> _What is needed_
Omit every picture while you reproduce the entries that follow word for word.

Web page revision data:
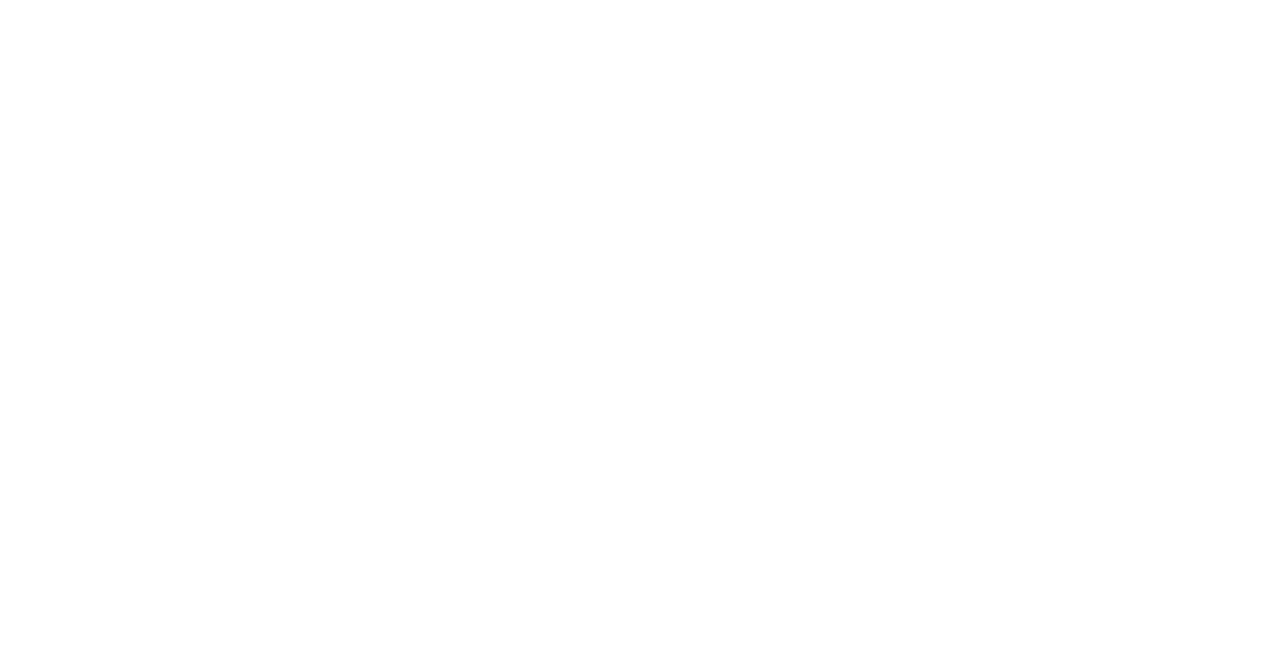
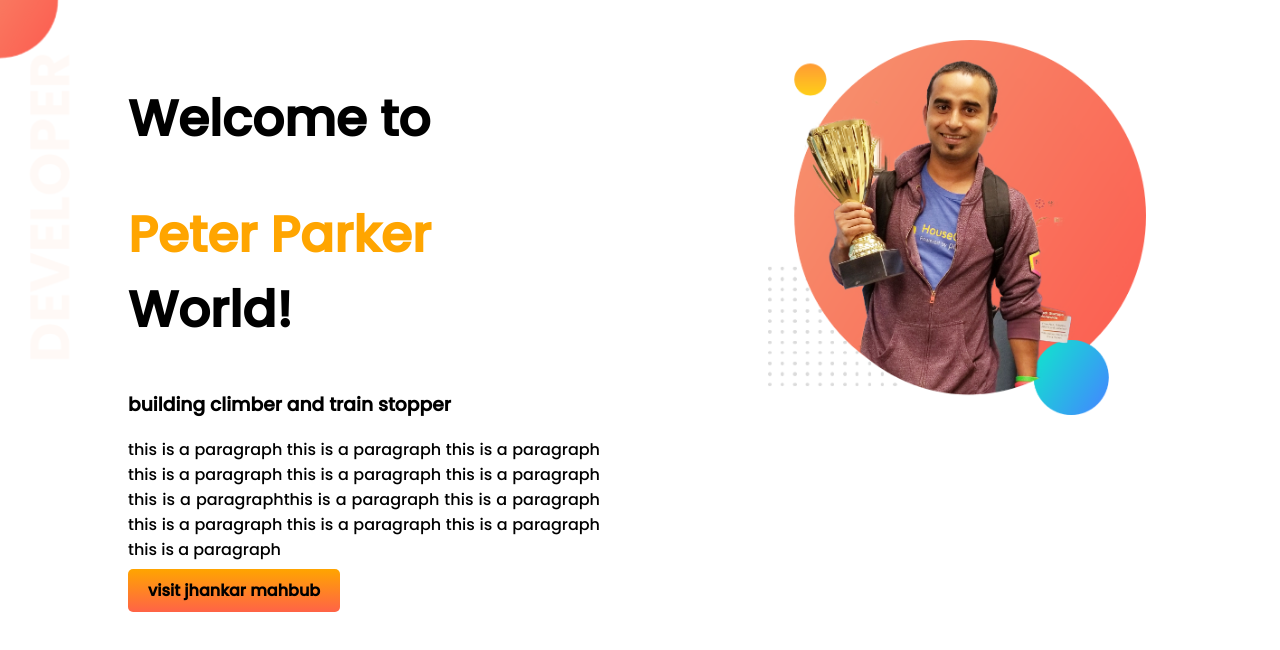
Before and after one commit to sifatuddin/developer-portfolio, a plain HTML site: page index.html in a window 1280 px wide. Drawn offline with Linux system fonts and the light colour scheme.

Commit message:
first commit

```diff
--- a/index.html
+++ b/index.html
@@ -4,10 +4,27 @@
     <meta charset="UTF-8">
     <meta http-equiv="X-UA-Compatible" content="IE=edge">
     <meta name="viewport" content="width=device-width, initial-scale=1.0">
-    <title>sifat portfolio </title>
+    <title> developer portfolio </title>
+    <link rel="preconnect" href="https://fonts.googleapis.com">
+    <link rel="preconnect" href="https://fonts.gstatic.com" crossorigin>
+    <link href="https://fonts.googleapis.com/css2?family=Poppins:wght@500&display=swap" rel="stylesheet">
     <link rel="stylesheet" href="style.css">
 </head>
-<body>
+<body >
+    <section class="top-banner">
+        <div class="half-width">
+            <h1> Welcome to </h1>
+            <h1><span class="orange-color"> Peter Parker</span>  World!</h1>
+            <h3> building climber and train stopper </h3>
+            <p> this is a paragraph this is a paragraph this is a paragraph this is a paragraph this is a paragraph this is a paragraph this is a paragraphthis is a paragraph this is a paragraph this is a paragraph this is a paragraph this is a paragraph this is a paragraph  </p>
+            <a target="_blank" class="link-button" href="https://www.jhankarmahbub.com/"> visit jhankar mahbub</a>
+        </div>
+
+        <div class="half-width">
+            <img src="images/jhankar.png" alt="">
+        </div>
+    </section>
+
 
 </body>
 </html>
--- a/style.css
+++ b/style.css
@@ -0,0 +1,36 @@
+body{
+    font-family: 'Poppins', sans-serif;
+    margin: 0;
+}
+h1{
+    font-size: 50px ;
+}
+.orange-color {
+    color: orange;
+}
+section{
+    display: flex;
+}
+p{
+    text-align: justify;
+}
+.half-width{
+    width: 50%;
+    padding: 40px;
+    padding-left: 10%;
+}
+.half-width img{
+    width: 80%;
+}
+.link-button{
+    text-decoration: none;
+    padding:10px 20px;
+    background-image: linear-gradient(orange, tomato);
+    color: black;
+    font-weight: 700;
+    border-radius: 5px;
+}
+.top-banner{
+    background: url(images/top-banner.png);
+    background-repeat: no-repeat;
+}
```
Also changed, not shown: images/dream-bg.png (added), images/exp-bg.png (added), images/jhankar.png (added), images/jhankar2.png (added), images/my-bg.png (added), images/my-bg2.png (added), images/top-banner.png (added), 7 other files.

> _Task solution_
Before and after one commit to sifatuddin/developer-portfolio, a plain HTML site: page index.html in a window 1280 px wide. Drawn offline with Linux system fonts and the light colour scheme.

Commit message:
first commit

```diff
--- a/index.html
+++ b/index.html
@@ -4,10 +4,27 @@
     <meta charset="UTF-8">
     <meta http-equiv="X-UA-Compatible" content="IE=edge">
     <meta name="viewport" content="width=device-width, initial-scale=1.0">
-    <title>sifat portfolio </title>
+    <title> developer portfolio </title>
+    <link rel="preconnect" href="https://fonts.googleapis.com">
+    <link rel="preconnect" href="https://fonts.gstatic.com" crossorigin>
+    <link href="https://fonts.googleapis.com/css2?family=Poppins:wght@500&display=swap" rel="stylesheet">
     <link rel="stylesheet" href="style.css">
 </head>
-<body>
+<body >
+    <section class="top-banner">
+        <div class="half-width">
+            <h1> Welcome to </h1>
+            <h1><span class="orange-color"> Peter Parker</span>  World!</h1>
+            <h3> building climber and train stopper </h3>
+            <p> this is a paragraph this is a paragraph this is a paragraph this is a paragraph this is a paragraph this is a paragraph this is a paragraphthis is a paragraph this is a paragraph this is a paragraph this is a paragraph this is a paragraph this is a paragraph  </p>
+            <a target="_blank" class="link-button" href="https://www.jhankarmahbub.com/"> visit jhankar mahbub</a>
+        </div>
+
+        <div class="half-width">
+            <img src="images/jhankar.png" alt="">
+        </div>
+    </section>
+
 
 </body>
 </html>
--- a/style.css
+++ b/style.css
@@ -0,0 +1,36 @@
+body{
+    font-family: 'Poppins', sans-serif;
+    margin: 0;
+}
+h1{
+    font-size: 50px ;
+}
+.orange-color {
+    color: orange;
+}
+section{
+    display: flex;
+}
+p{
+    text-align: justify;
+}
+.half-width{
+    width: 50%;
+    padding: 40px;
+    padding-left: 10%;
+}
+.half-width img{
+    width: 80%;
+}
+.link-button{
+    text-decoration: none;
+    padding:10px 20px;
+    background-image: linear-gradient(orange, tomato);
+    color: black;
+    font-weight: 700;
+    border-radius: 5px;
+}
+.top-banner{
+    background: url(images/top-banner.png);
+    background-repeat: no-repeat;
+}
```
Also changed, not shown: images/dream-bg.png (added), images/exp-bg.png (added), images/jhankar.png (added), images/jhankar2.png (added), images/my-bg.png (added), images/my-bg2.png (added), images/top-banner.png (added), 7 other files.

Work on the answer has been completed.